 For here we had a collection of willing owners, very commendably trying to work their dogs, driving a long way on a hot day to do so, giving up their valuable time, really striving to keep the minor breed flag flying, only to find that with one or two exceptions, their spaniels would not hunt. I say "would not", perhaps "could not" is more accurate. At first I wondered about the scenting conditions on the day but then we sniffed fox, saw recent signs of deer and rabbit and I know that pheasant abound in that area of mixed woodland. Yet here were sporting dogs, whose first task is to find game in the shooting field, displaying no excitement ahead of their noses, no enthusiasm for gamefinding, no keenness to work, no interest in their breed's role in life.

 Unless a spaniel, of all breeds, is excited by game scent, wants to hunt and is self-motivated, how can any trainer, skilled or novice, bring him on ? These spaniels had excellent temperament, no obvious physical impediments, no apparent distractions, no excuses. They simply would or could not hunt. Not one of them got under the bramble and "made it move" as Geoff Nicholls put it. The basic element in any working dog simply wasn't there. A number of these spaniels retrieved quite capably, walked to heel and stayed on command. But so can so many breeds, not necessarily gundog breeds.

 For me the biggest shock of the day was this fundamental unwillingness of these spaniels to seek game,  with zeal - and tails frantically working. As a direct result of this concern, both Geoff and I in the judges' critique at the end of the test, felt compelled to propose the unthinkable (nowadays): the use of outside blood to get the hunting instinct rekindled. I was in favour of an outcross (for the fields) to a working English springer. This has happened before; pre-war 'Icy Kiss' was produced from a field bitch,'Wardleworth Libby', and an English springer dog 'Dismal Desmond' (of field trial breeding) and, post-war, Lady Lambe's 'Whaddon Chase Duke', who was bred to show champion 'Teffont Lalange'.

 But Geoff Nicholls proposed inter-breeding with a liver cocker and, not surprisingly, knew just where to go for one. This raises an issue which, whilst making lurcher and working terrier enthusiasts laugh out loud, has to be faced by all sportsmen who value dogs for what they can do rather than what they look like. The question is: Are dogs valued for their pedigree or their prowess? Over the last 150 years breeding for the pedigree and showring certificates has ruined breed after breed. "Got a pedigree long as your arm" has been used ingenuously as an excuse for non-performance for far too long. Yet spaniels of all the gundog types have been interbred, outcrossed and reclassified the most.

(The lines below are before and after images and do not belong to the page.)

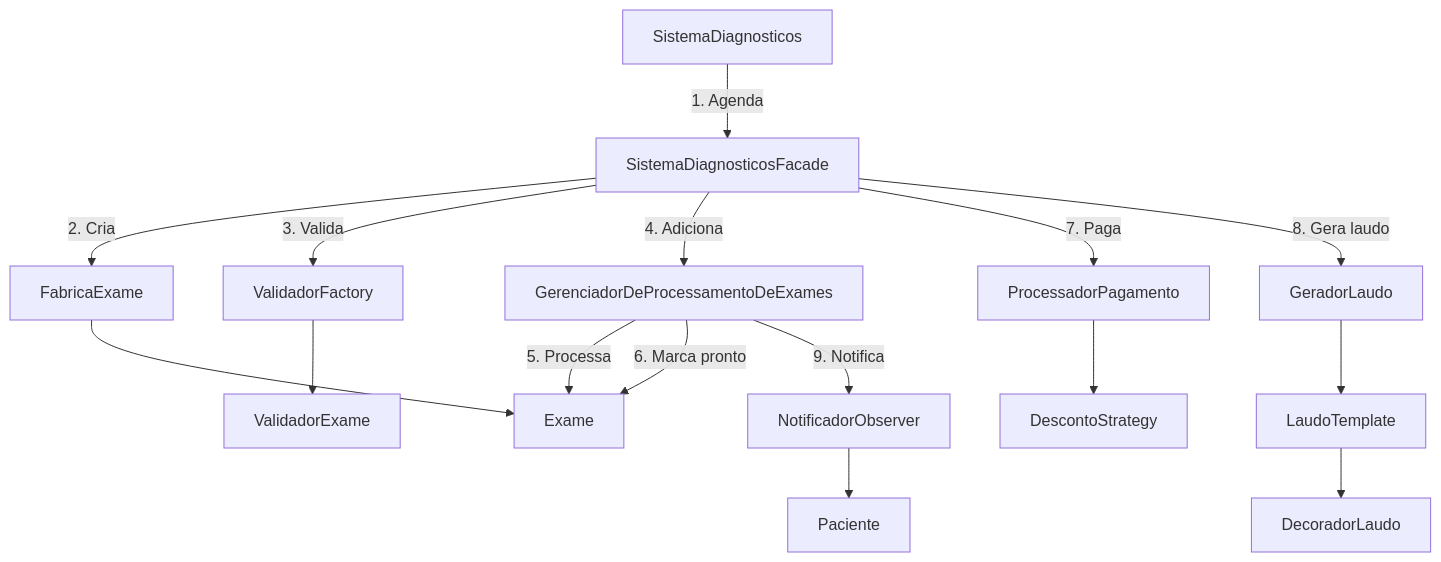
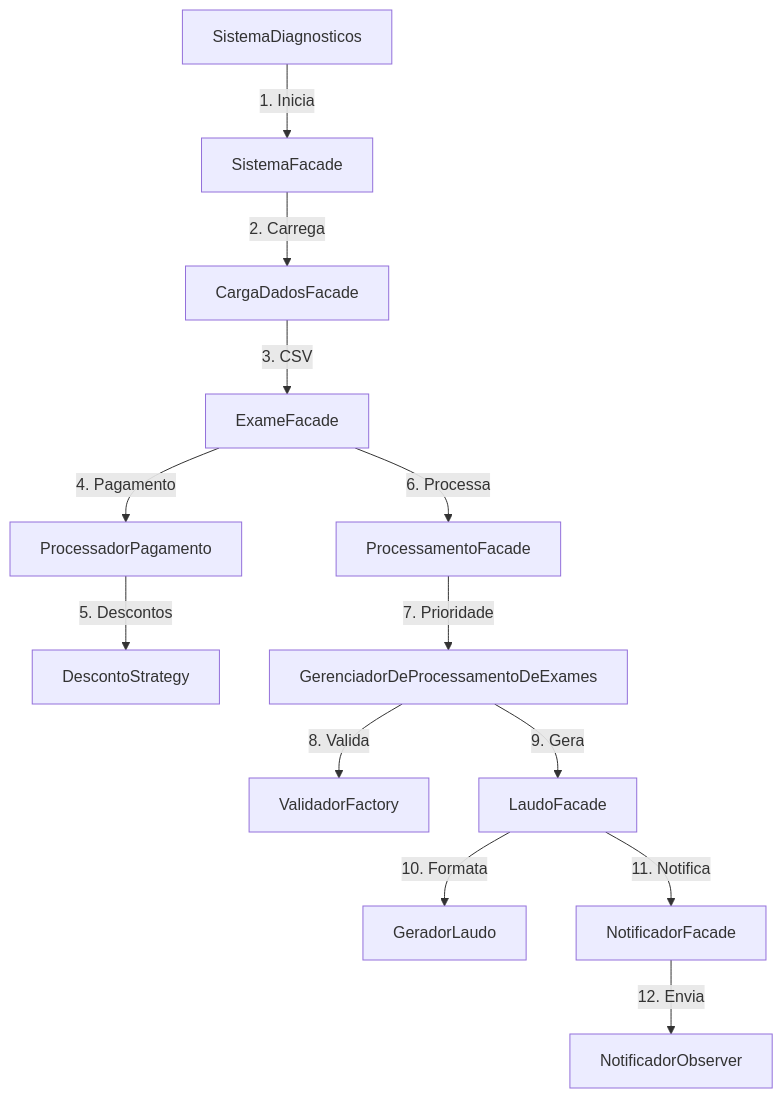
Before and after one commit to araujo-angel/IFDiagnosticos: the diagram in README.md, drawn with Mermaid. The commit also changed other lines of this file, not shown here.

````diff
--- a/README.md
+++ b/README.md
@@ -97,22 +101,15 @@
 ```mermaid
 flowchart TD
-    SistemaDiagnosticos -->|1. Agenda| SistemaDiagnosticosFacade
-    SistemaDiagnosticosFacade -->|2. Cria| FabricaExame
-    FabricaExame --> Exame
-    SistemaDiagnosticosFacade -->|3. Valida| ValidadorFactory
-    ValidadorFactory --> ValidadorExame
-
-    SistemaDiagnosticosFacade -->|4. Adiciona| GerenciadorDeProcessamentoDeExames
-    GerenciadorDeProcessamentoDeExames -->|5. Processa| Exame
-    GerenciadorDeProcessamentoDeExames -->|6. Marca pronto| Exame
-
-    SistemaDiagnosticosFacade -->|7. Paga| ProcessadorPagamento
-    ProcessadorPagamento --> DescontoStrategy
-
-    SistemaDiagnosticosFacade -->|8. Gera laudo| GeradorLaudo
-    GeradorLaudo --> LaudoTemplate
-    LaudoTemplate --> DecoradorLaudo
-
-    GerenciadorDeProcessamentoDeExames -->|9. Notifica| NotificadorObserver
-    NotificadorObserver --> Paciente
+    SistemaDiagnosticos -->|1. Inicia| SistemaFacade
+    SistemaFacade -->|2. Carrega| CargaDadosFacade
+    CargaDadosFacade -->|3. CSV| ExameFacade
+    ExameFacade -->|4. Pagamento| ProcessadorPagamento
+    ProcessadorPagamento -->|5. Descontos| DescontoStrategy
+    ExameFacade -->|6. Processa| ProcessamentoFacade
+    ProcessamentoFacade -->|7. Prioridade| GerenciadorDeProcessamentoDeExames
+    GerenciadorDeProcessamentoDeExames -->|8. Valida| ValidadorFactory
+    GerenciadorDeProcessamentoDeExames -->|9. Gera| LaudoFacade
+    LaudoFacade -->|10. Formata| GeradorLaudo
+    LaudoFacade -->|11. Notifica| NotificadorFacade
+    NotificadorFacade -->|12. Envia| NotificadorObserver
 ```
````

 These minor breed spaniels, owned and handled by a most likeable and admirably-intentioned bunch of devotees, could not work! Some lacked confidence; some retrieved soundly, one (a field spaniel of Clive Rowlands's breeding) might make progress if worked with a really keen young Engish springer for a while. Perhaps we should look again at how we mark spaniels at working tests, giving the highest marks for hunting ability, encouraging raw material with essential spaniel characteristics and not worry quite so much about the finer points of dummy-carrying. Not one of these spaniels went under cover; most went round it altogether.

 Of course, in the gundog world, there are plenty of fine working dogs: cockers, English springers, Irish setters, pointers, labradors and, increasingly, the 'hunt, point and retrieve' breeds. But the minor breeds of spaniel are part of our national sporting heritage, with genetic importance too. Much as I admire a top-class field-trial labrador or cocker, I just as much want to see the separate idiosyncrasies of the less popular breeds conserved. A cross-bred spaniel that can really work is a much more valuable animal to me than any statuesque showring poseur with no working capability. As Wilson Stephens, doyen of contemporary gundog writers, once drily wrote: "They didn't send male models to recapture the Falklands!" Those involved in the future of our minor breeds of spaniel have much to think about.